But this work isn’t just for church leaders, Meeks emphasizes. Nor is it only for churches with diverse congregations.

“People in predominately white congregations think there is nothing they can do because there aren’t any other kinds of people there, but connect with someone you don’t normally talk to. Try to build a bridge with anyone you see as ‘other’ in any way, like politically, or economically,” Meeks told Episcopal News Service.

“Racism is one kind of oppression, but there are many other kinds of oppression we live by. Any time you make an effort to be more open and caring and courageous, that will spill out into all the rest of your life.

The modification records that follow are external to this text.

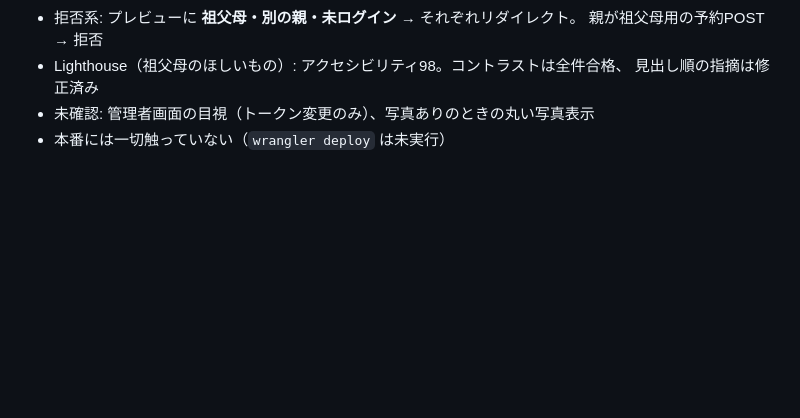
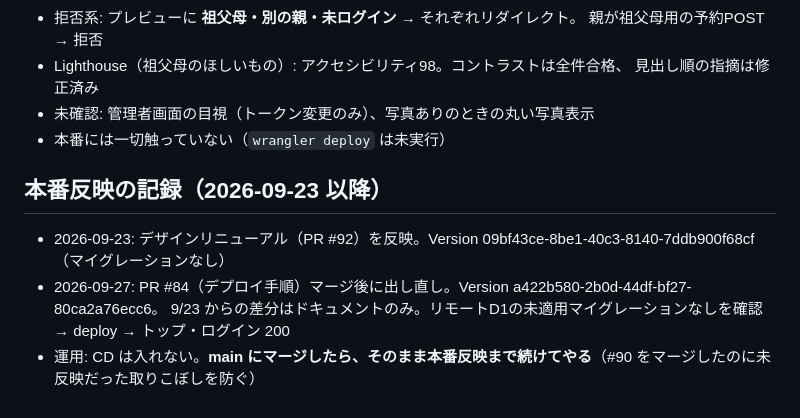
Before and after one commit to kotakky77/mago-koro, a Markdown page: NOTES.md, the part around the change. GitHub-like rendering; blank space fills up the shorter version.

Commit message:
NOTES.mdに本番反映の記録（9/23・9/27）と運用ルールを追加
Co-Authored-By: Claude Opus 5.5 <noreply@anthropic.com>

```diff
--- a/NOTES.md
+++ b/NOTES.md
@@ -400,3 +400,10 @@ URL必須のままでは、**子どもに聞いて代理入力する運用の初
   見出し順の指摘は修正済み
 - 未確認: 管理者画面の目視（トークン変更のみ）、写真ありのときの丸い写真表示
 - 本番には一切触っていない（`wrangler deploy` は未実行）
+
+## 本番反映の記録（2026-09-23 以降）
+
+- 2026-09-23: デザインリニューアル（PR #92）を反映。Version 09bf43ce-8be1-40c3-8140-7ddb900f68cf（マイグレーションなし）
+- 2026-09-27: PR #84（デプロイ手順）マージ後に出し直し。Version a422b580-2b0d-44df-bf27-80ca2a76ecc6。
+  9/23 からの差分はドキュメントのみ。リモートD1の未適用マイグレーションなしを確認 → deploy → トップ・ログイン 200
+- 運用: CD は入れない。**main にマージしたら、そのまま本番反映まで続けてやる**（#90 をマージしたのに未反映だった取りこぼしを防ぐ）
```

There is always some ‘other,’ alien-ness.”

People have to find what resonates with them, she said, encouraging Episcopalians to start book studies or something as simple as inviting someone unfamiliar out for coffee. “You do have to do something. You don’t get to just sit around and think about it for the rest of your life,” Meeks said.

Letting a person of color, or anyone who feels oppressed, share her or his experience, without interrupting, judging, correcting or editing it, is key, Meeks said.

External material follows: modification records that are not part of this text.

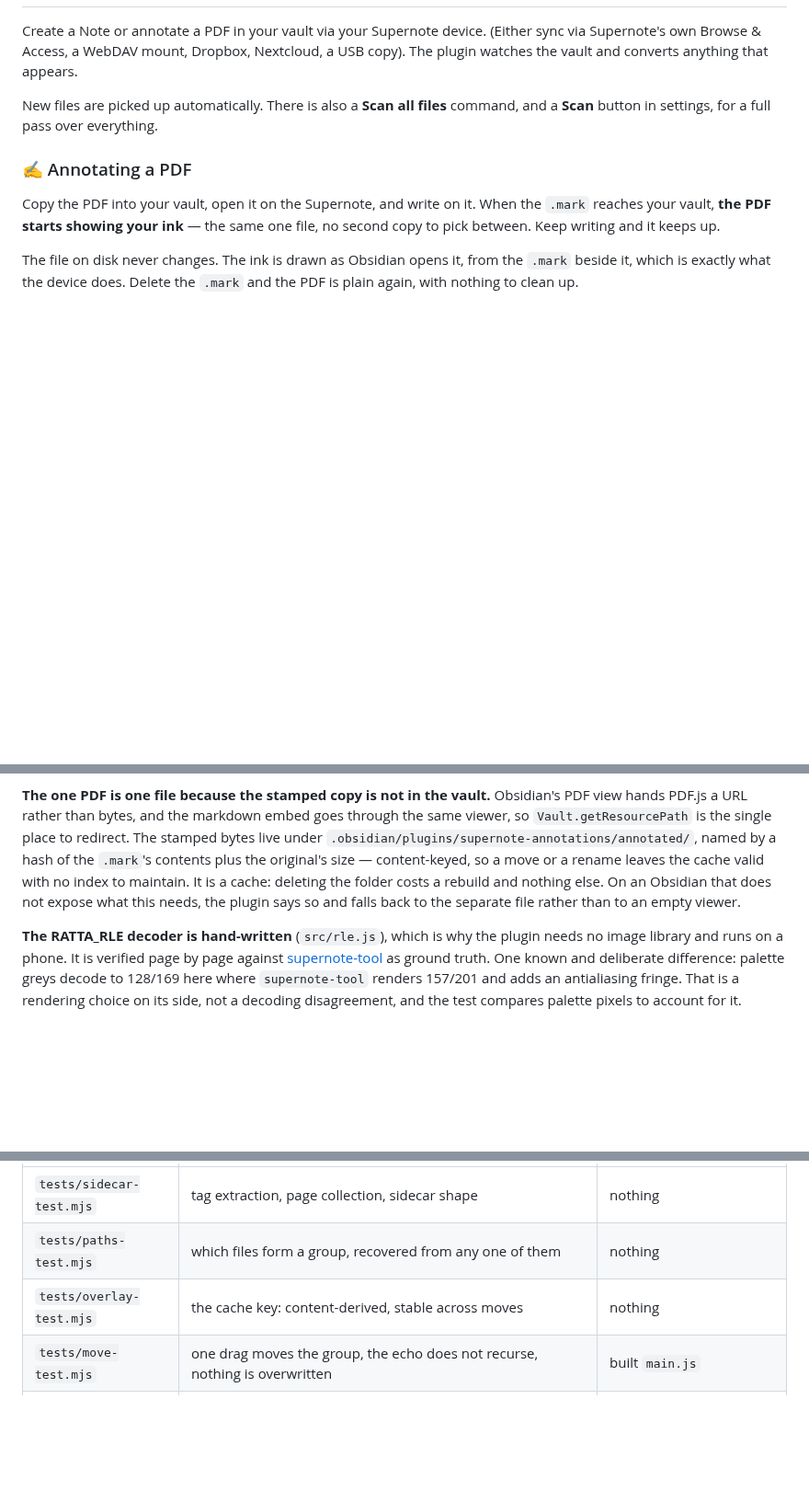
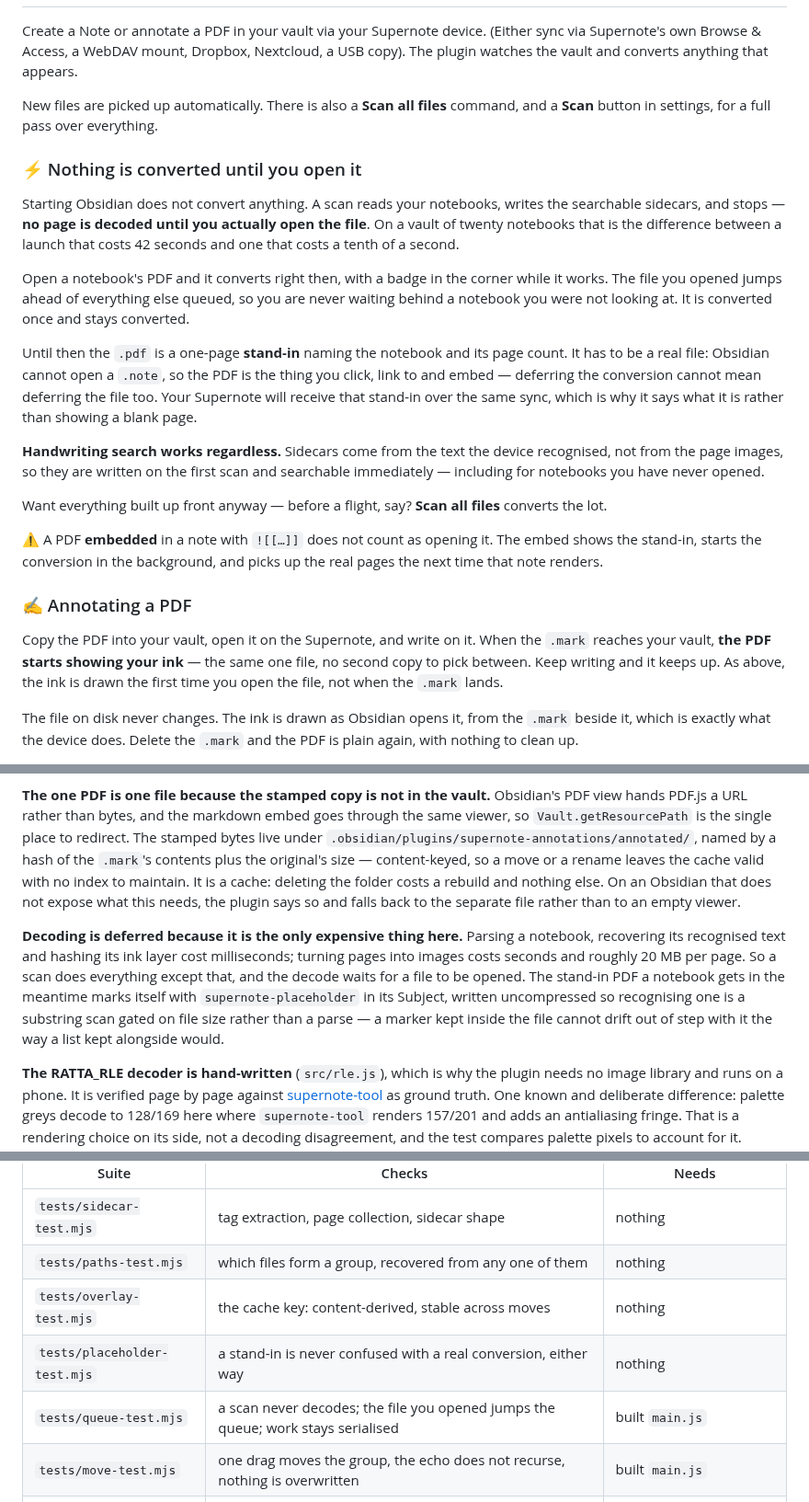
Before and after one commit to JUNSKIx1/obsidian-supernote-annotations, a Markdown page: README.md, 3 parts joined by grey strips. Shown at 92% size. GitHub-like rendering; blank space fills up the shorter version.

```diff
--- a/README.md
+++ b/README.md
@@ -69,11 +63,38 @@ converts anything that appears.
 New files are picked up automatically. There is also a **Scan all files** command, and a
 **Scan** button in settings, for a full pass over everything.
 
+### ⚡ Nothing is converted until you open it
+
+Starting Obsidian does not convert anything. A scan reads your notebooks, writes the searchable
+sidecars, and stops — **no page is decoded until you actually open the file**. On a vault of
+twenty notebooks that is the difference between a launch that costs 42 seconds and one that costs
+a tenth of a second.
+
+Open a notebook's PDF and it converts right then, with a badge in the corner while it works. The
+file you opened jumps ahead of everything else queued, so you are never waiting behind a notebook
+you were not looking at. It is converted once and stays converted.
+
+Until then the `.pdf` is a one-page **stand-in** naming the notebook and its page count. It has to
+be a real file: Obsidian cannot open a `.note`, so the PDF is the thing you click, link to and
+embed — deferring the conversion cannot mean deferring the file too. Your Supernote will receive
+that stand-in over the same sync, which is why it says what it is rather than showing a blank page.
+
+**Handwriting search works regardless.** Sidecars come from the text the device recognised, not
+from the page images, so they are written on the first scan and searchable immediately — including
+for notebooks you have never opened.
+
+Want everything built up front anyway — before a flight, say? **Scan all files** converts the lot.
+
+⚠️ A PDF **embedded** in a note with `![[…]]` does not count as opening it. The embed shows the
+stand-in, starts the conversion in the background, and picks up the real pages the next time that
+note renders.
+
 ### ✍️ Annotating a PDF
 
 Copy the PDF into your vault, open it on the Supernote, and write on it. When the `.mark` reaches
 your vault, **the PDF starts showing your ink** — the same one file, no second copy to pick
-between. Keep writing and it keeps up.
+between. Keep writing and it keeps up. As above, the ink is drawn the first time you open the
+file, not when the `.mark` lands.
 
 The file on disk never changes. The ink is drawn as Obsidian opens it, from the `.mark` beside it,
 which is exactly what the device does. Delete the `.mark` and the PDF is plain again, with nothing
@@ -179,6 +200,14 @@ index to maintain. It is a cache: deleting the folder costs a rebuild and nothin
 Obsidian that does not expose what this needs, the plugin says so and falls back to the separate
 file rather than to an empty viewer.
 
+**Decoding is deferred because it is the only expensive thing here.** Parsing a notebook,
+recovering its recognised text and hashing its ink layer cost milliseconds; turning pages into
+images costs seconds and roughly 20 MB per page. So a scan does everything except that, and the
+decode waits for a file to be opened. The stand-in PDF a notebook gets in the meantime marks
+itself with `supernote-placeholder` in its Subject, written uncompressed so recognising one is a
+substring scan gated on file size rather than a parse — a marker kept inside the file cannot drift
+out of step with it the way a list kept alongside would.
+
 **The RATTA_RLE decoder is hand-written** (`src/rle.js`), which is why the plugin needs no image
 library and runs on a phone. It is verified page by page against
 [supernote-tool](https://github.com/jya-dev/supernote-tool) as ground truth. One known and
@@ -234,6 +263,8 @@ Without it, the unit tests still run and the rest skip themselves.
 | `tests/sidecar-test.mjs` | tag extraction, page collection, sidecar shape | nothing |
 | `tests/paths-test.mjs` | which files form a group, recovered from any one of them | nothing |
 | `tests/overlay-test.mjs` | the cache key: content-derived, stable across moves | nothing |
+| `tests/placeholder-test.mjs` | a stand-in is never confused with a real conversion, either way | nothing |
+| `tests/queue-test.mjs` | a scan never decodes; the file you opened jumps the queue; work stays serialised | built `main.js` |
 | `tests/move-test.mjs` | one drag moves the group, the echo does not recurse, nothing is overwritten | built `main.js` |
 | `tests/bundle-test.mjs` | loads the built `main.js` exactly as Obsidian does | built `main.js` |
 | `tests/pdf-test.mjs` | full pipeline into a temp dir; asserts sources are byte-identical after | samples |
```
Also changed, not shown: other parts of README.md (+7 -13 lines), assets/images/result_example.png (added), 8 other files.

Churchwide organizations, provinces and dioceses are joining the effort

Criminal-justice reform and helping previously incarcerated people re-enter the community was the focus of a Province 8 fall conference, which includes Arizona, Nevada, Utah, Navajoland, California, Idaho and the Pacific Northwest.

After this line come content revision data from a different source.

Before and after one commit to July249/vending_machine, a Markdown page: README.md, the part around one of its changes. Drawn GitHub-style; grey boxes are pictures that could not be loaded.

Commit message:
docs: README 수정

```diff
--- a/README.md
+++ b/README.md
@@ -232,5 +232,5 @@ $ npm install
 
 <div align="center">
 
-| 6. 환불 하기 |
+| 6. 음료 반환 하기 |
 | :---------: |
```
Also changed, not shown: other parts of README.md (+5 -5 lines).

The United Thank Offering ministry identified Becoming Beloved Community as its 2018 grant theme, asking grant applicants to show how they would put the vision into action. “That’s going to spark all kinds of engagement, because once you have the money, you can take your idea and execute it,” Spellers said.

Bishops from the Diocese of Indianapolis, Northern Indiana and the Lutheran Indiana-Kentucky Synod meet regularly to plan how engage in the Becoming Beloved Communion vision, releasing a video to encourage story-sharing.

Telling the truth, proclaiming the dream, repairing the breach and practicing the way are the four parts of the Episcopal Church’s Becoming Beloved Community vision, which the Diocese of Iowa is interpreting locally to meet community needs. On Feb. 10, there was a church leader training. Photo: the Rev. Meg Wagner/Diocese of Iowa

The Diocese of Iowa is creating a new Racial Justice Center in the heart of Iowa City, using the church’s Becoming Beloved Community guide as its framework. “Those people are on fire. They’re amazing,” said Spellers, who was the keynote speaker for the annual diocesan conference in October. “They want the rest of the heartland to follow.”

The diocese received a Mission Enterprise Zone grant of $75,000 for the center and its work.

The area has struggled with its changing demographics, said the Rev. Meg Wagner, the diocese’s missioner for communication and reconciliation. “We’ve heard things like ‘I don’t see color,’ that we don’t have a race problem because we’re mostly white, or because we’re surrounded by mostly white people, we don’t know how to talk about race and deal with our white guilt,” she said. “There’s a recognized need for more understanding of our history of race and oppression.”

There will be community discussions on equity gaps in education; pilgrimages following the underground railroad; an urban retreat with meditation; Freedom School curriculum, founded during the 1960s Civil Rights era to empower black Americans; a summit for women and girls of color; and a summer tour to prepare young black students for college.

“We want this to be about empowering people to be nonviolent agents for change in the world,” Wagner said.

This church-wide effort is by no means a straight, clear path, leaders say. That’s why Becoming Beloved Community is a labyrinth, she said.

“You just have to keep walking this path; it’s going to last a lifetime,” she said. “And just like a labyrinth, you’re never finished. But standing still is not an option for us anymore, as far as we’re concerned.”

— Amy Sowder is a special correspondent for the Episcopal News Service and a freelance writer and editor based in Brooklyn. She can be reached at amysowderepiscopalnews@gmail.com